Sometimes, the name of a species isn’t really very informative. Oonops pulcher, for example (a spider), means ‘beautiful egg-eyes’. Not much information, although ideal for tormenting it with if ever you actually recognise one. Not so with Philanthus triangulum, the European beewolf. Ok, so in English the binomial name means something like ‘Triangular flower-lover‘. Let’s just leave that one aside. Because its English name must have been given by an aircraft designer, so apt is it. Philanthus is a spectacularly large and fearsome-looking hunting wasp, although harmless to humans. What’s more, unlike its fellows it doesn’t hunt those soppy caterpillars, nor the errant but harmless flies. No, this one goes for the big prize: honeybees. Philanthus can overpower, paralyse and carry a honeybee home, where it will lay an egg on the torpid bee that serves as living food for the Philanthus larva. Each female beewolf lives alone, making a tunnel-like nest in which her gruesome babies and their hosts live. However, beewolves are sociable, if not social, creatures, and tend to crowd together. Loving the sun, they’ve been having a hard time of it this year. But the Isle of Wight is nothing if not sunny, and one such colony of tunnels was found by The Ranger and Cat recently right in the middle of Ryde esplanade, close to the beach. Enjoy this video of one of these industrious little mothers preparing the way for her next cargo of paralysed bees:

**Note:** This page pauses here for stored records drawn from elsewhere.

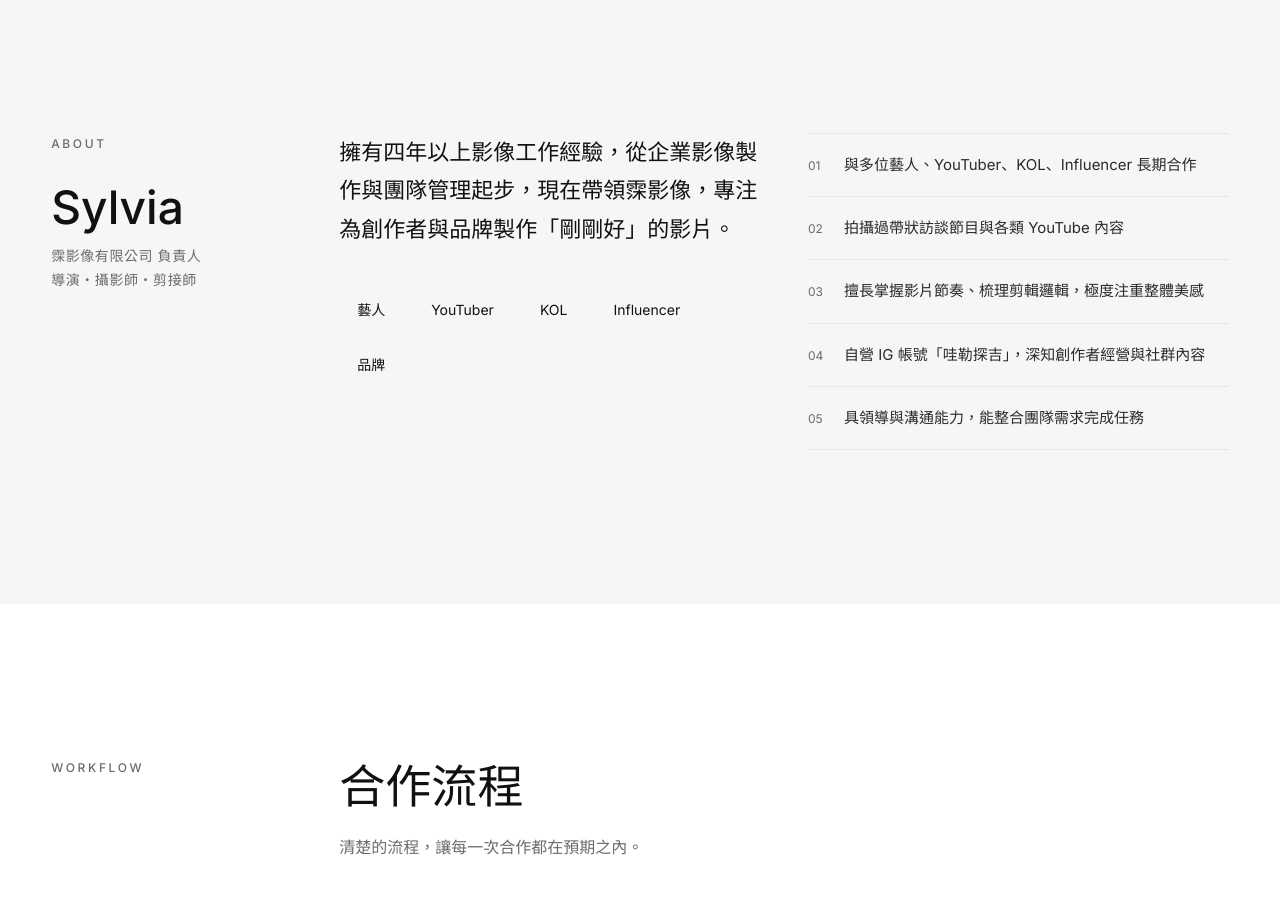
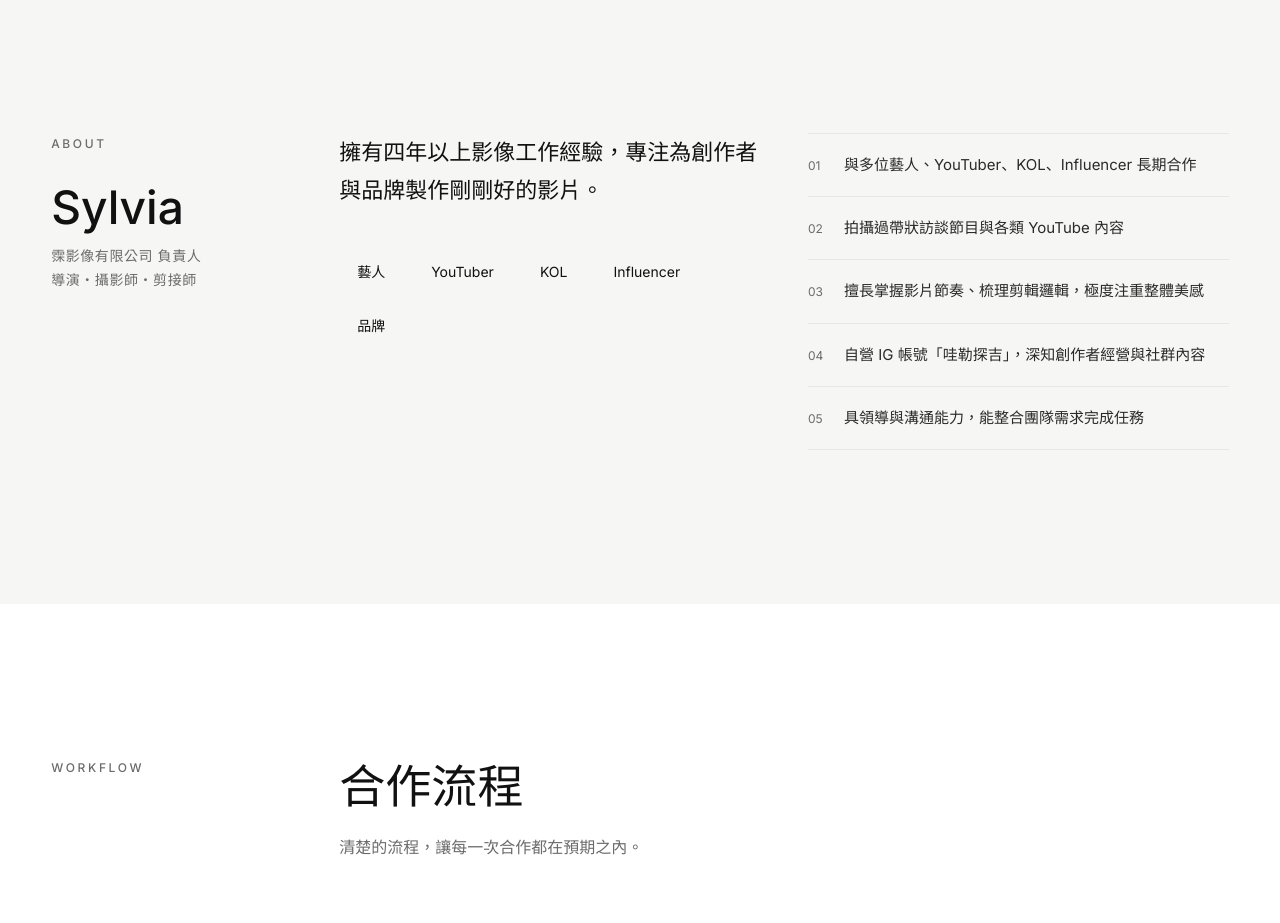
Before and after one commit to movefilm/movefilm.github.io, a plain HTML site: page index.html in a window 1280 px wide. Shown: the part 5340-6263 px from the top of the page. Drawn offline with Linux system fonts and the light colour scheme; a small style sheet from the web is missing.

Commit message:
Revise lead paragraph in index.html
Updated the lead paragraph to focus on video production for creators and brands.

```diff
--- a/index.html
+++ b/index.html
@@ -513,7 +513,7 @@ footer{padding:80px 0 40px;border-top:1px solid var(--line)}
       <div class="role">霂影像有限公司 負責人<br>導演・攝影師・剪接師</div>
     </div>
     <div class="rv">
-      <p class="lead">擁有四年以上影像工作經驗，從企業影像製作與團隊管理起步，現在帶領霂影像，專注為創作者與品牌製作「剛剛好」的影片。</p>
+      <p class="lead">擁有四年以上影像工作經驗，專注為創作者與品牌製作剛剛好的影片。</p>
       <div class="who">
         <span>藝人</span><span>YouTuber</span><span>KOL</span><span>Influencer</span><span>品牌</span>
       </div>
```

The thronging footpath to the golden sands passed right nearby, and the busy wasps risked destruction with each passing foot – or more likely, when someone saw these terrible monsters and rang the council to have them sprayed to death. As a harmless (to humans) Red Data Book species this would probably not be a good idea. Luckily, this particular beach is under The Ranger’s control, so if these little living attack-helicopters survive the deluge this summer they won’t have to worry about humans having a go at them, at least.